AIM OF THE TASK – What is the number of lines in this listing that include the string "notebook"? Answer with that number by itself.

══ DATA LISTING ══

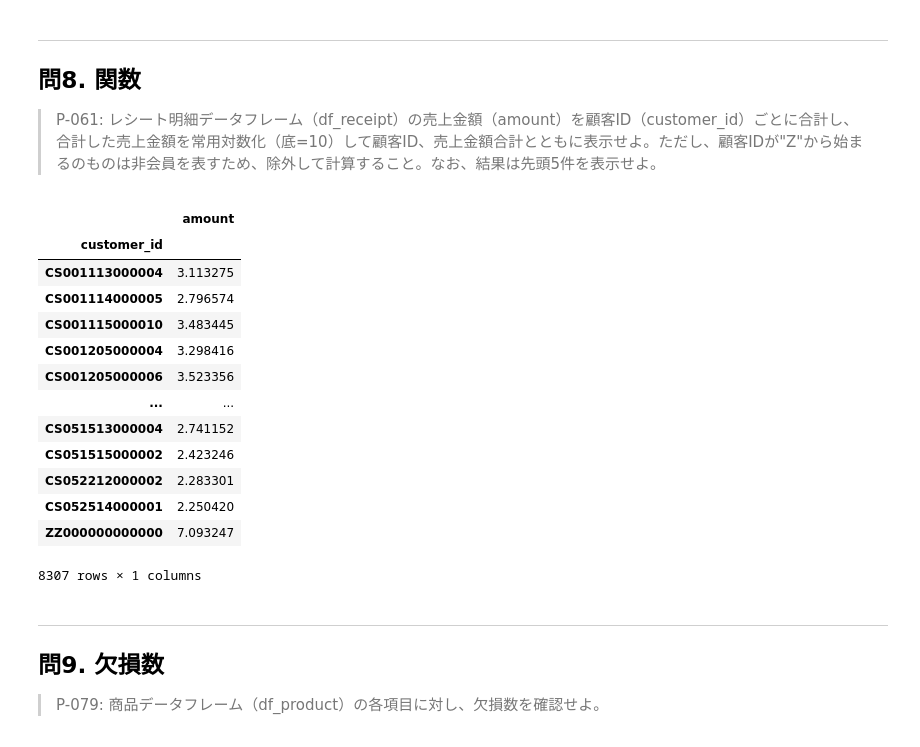
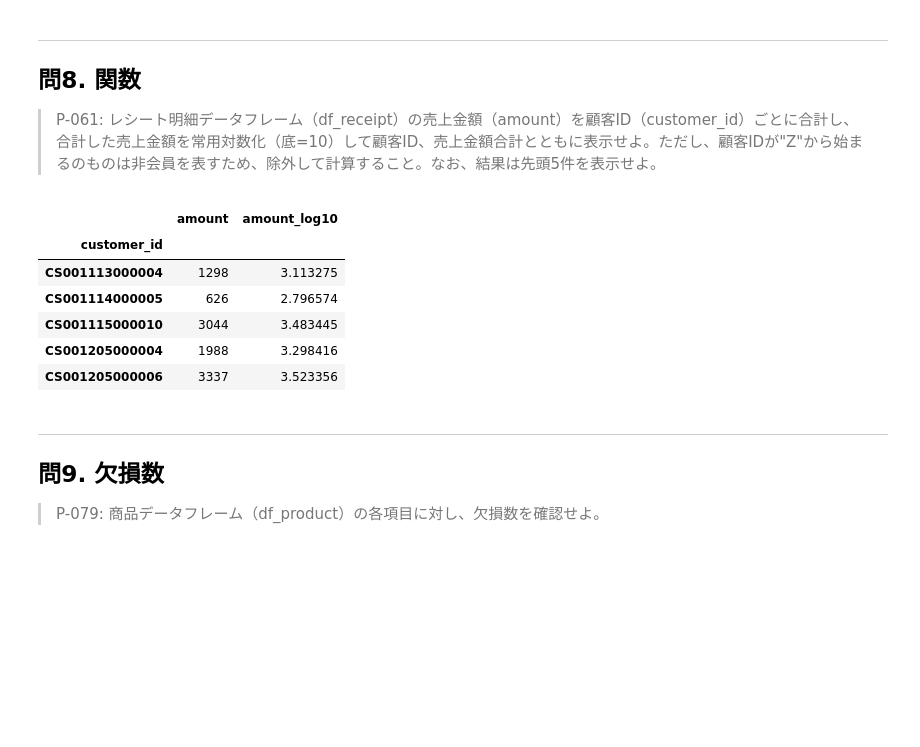
Before and after one commit to shou-hatu/Basic-Python3, a Jupyter notebook: pandas_quiz.ipynb, the cells around one changed output. Drawn from its saved outputs; the diff is of its cells as text; code cells hidden in the pictures; blank space fills up the shorter version.

```diff
--- a/pandas_quiz.ipynb
+++ b/pandas_quiz.ipynb
@@ -213,38 +219,38 @@ df_customer[[ 'customer_id' , 'application_date' ]].head()
 # %%
 #やること
 #非会員を除く
 #売上金額（amount）を顧客ID（customer_id）ごとに合計する
 #合計した売上金額を常用対数化（底=10）する
 #顧客ID、売上金額合計とともに表示する
 
 #非会員を除く
-df_customer_only_member = df_customer[~df_customer["customer_id"].str.startswith("Z")]
+df_receipt_only_member = df_receipt[~df_receipt["customer_id"].str.startswith("Z")]
 
 #売上金額（amount）を顧客ID（customer_id）ごとに合計する(この時dtype = Series)
-df_receipt_amount_customer = df_receipt.groupby("customer_id")["amount"].sum().to_frame()
-
-
+df_receipt_amount_customer = df_receipt_only_member.groupby("customer_id")["amount"].sum().to_frame()
 
 #合計した売上金額を常用対数化（底=10）する
 #apply()関数は、引数に指定した関数を各列に適用することができる。
 #np.log10で常常用対数をとれる
 #顧客ID、売上金額合計とともに表示する
-df_receipt_amount_customer["amount"].apply(np.log10).to_frame()
+#
+#列の追加
+# データフレームの作成
+#df = pd.DataFrame({'A': [1, 2, 3, 4, 5],
+                   #'B': [10, 20, 30, 40, 50]})
+# 新しい列の追加
+#df['C'] = [100, 200, 300, 400, 500]
+
+df_receipt_amount_customer["amount_log10"] = df_receipt_amount_customer["amount"].apply(np.log10).to_frame()
+df_receipt_amount_customer[['amount' , 'amount_log10']].head()
 # %% [output]
-|  | amount |
-| customer_id |  |
-| CS001113000004 | 3.113275 |
-| CS001114000005 | 2.796574 |
-| CS001115000010 | 3.483445 |
-| CS001205000004 | 3.298416 |
-| CS001205000006 | 3.523356 |
-| ... | ... |
-| CS051513000004 | 2.741152 |
-| CS051515000002 | 2.423246 |
-| CS052212000002 | 2.283301 |
-| CS052514000001 | 2.250420 |
-| ZZ000000000000 | 7.093247 |
+|  | amount | amount_log10 |
+| customer_id |  |  |
+| CS001113000004 | 1298 | 3.113275 |
+| CS001114000005 | 626 | 2.796574 |
+| CS001115000010 | 3044 | 3.483445 |
+| CS001205000004 | 1988 | 3.298416 |
+| CS001205000006 | 3337 | 3.523356 |
-8307 rows × 1 columns
 # %% [markdown]
 ---
 ## 問9. 欠損数
```
Also changed, not shown: parts of 7 cells of this notebook.
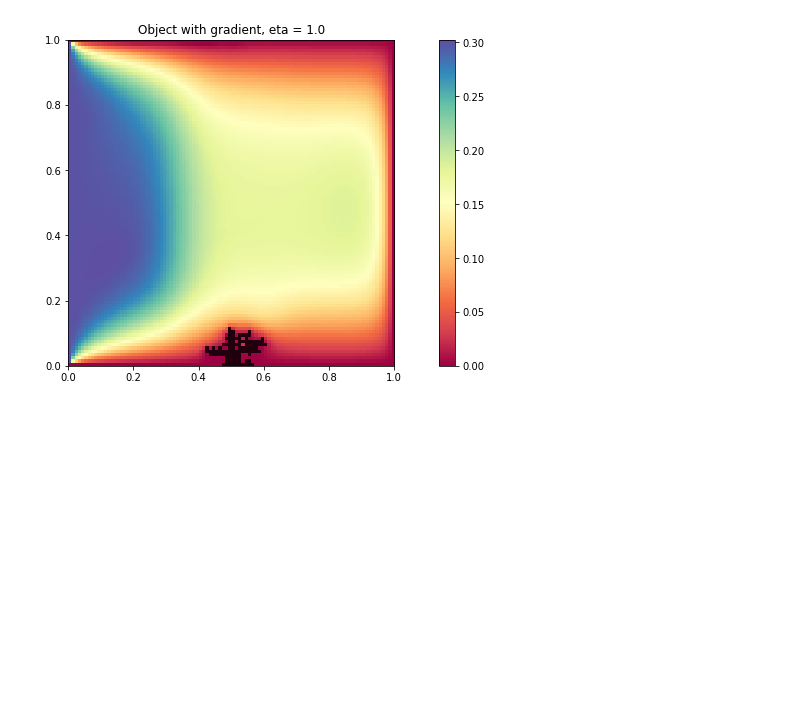
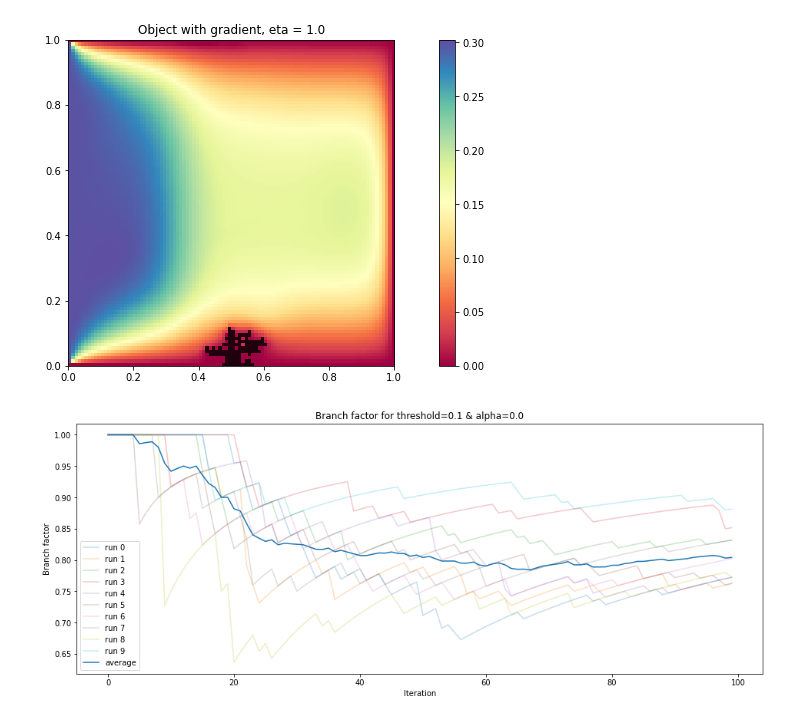
Before and after one commit to Lut99/KoraalKnakkers, a Jupyter notebook: DLA final.ipynb, the cells around one changed output. Cells and saved outputs as stored; diff of their text form; code cells hidden in the pictures; blank space fills up the shorter version.

```diff
--- a/DLA final.ipynb
+++ b/DLA final.ipynb
@@ -1290,3 +1333,13 @@ Combining images with: 'ffmpeg -y -r 10 -i temp/%05d.png -c:v libx264 -pix_fmt y
 [figure]
 # %%
 # Note to self: for thresholds, try to stay around 0.0500 - 0.0505 - 0.0510, maybe a _few_ larger variations
+# %%
+avg_threshold_00 = plot_all_branchfactors("/run/media/lut_99/Data/Temp/threshold/threshold_00.zip", 0.0, var="threshold", secondary_var=0.0, file="threshold_0_0.png")
+avg_threshold_00503 = plot_all_branchfactors("/run/media/lut_99/Data/Temp/threshold/threshold_00503.zip", 0.0503, var="threshold", secondary_var=0.0, file="threshold_0_0503.png")
+avg_threshold_00504 = plot_all_branchfactors("/run/media/lut_99/Data/Temp/threshold/threshold_00504.zip", 0.0504, var="threshold", secondary_var=0.0, file="threshold_0_0504.png")
+avg_threshold_00505 = plot_all_branchfactors("/run/media/lut_99/Data/Temp/threshold/threshold_00505.zip", 0.0505, var="threshold", secondary_var=0.0, file="threshold_0_0505.png")
+avg_threshold_00506 = plot_all_branchfactors("/run/media/lut_99/Data/Temp/threshold/threshold_00506.zip", 0.0506, var="threshold", secondary_var=0.0, file="threshold_0_0506.png")
+avg_threshold_00507 = plot_all_branchfactors("/run/media/lut_99/Data/Temp/threshold/threshold_00507.zip", 0.0507, var="threshold", secondary_var=0.0, file="threshold_0_0507.png")
+avg_threshold_01 = plot_all_branchfactors("/run/media/lut_99/Data/Temp/threshold/threshold_01", 0.1, var="threshold", secondary_var=0.0, file="threshold_0_1.png", compressed=False)
+# %% [output]
+[figure, added]
```
Also changed, not shown: parts of 15 cells of this notebook, 46 other files.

═══

PROBLEM SOLUTION – 4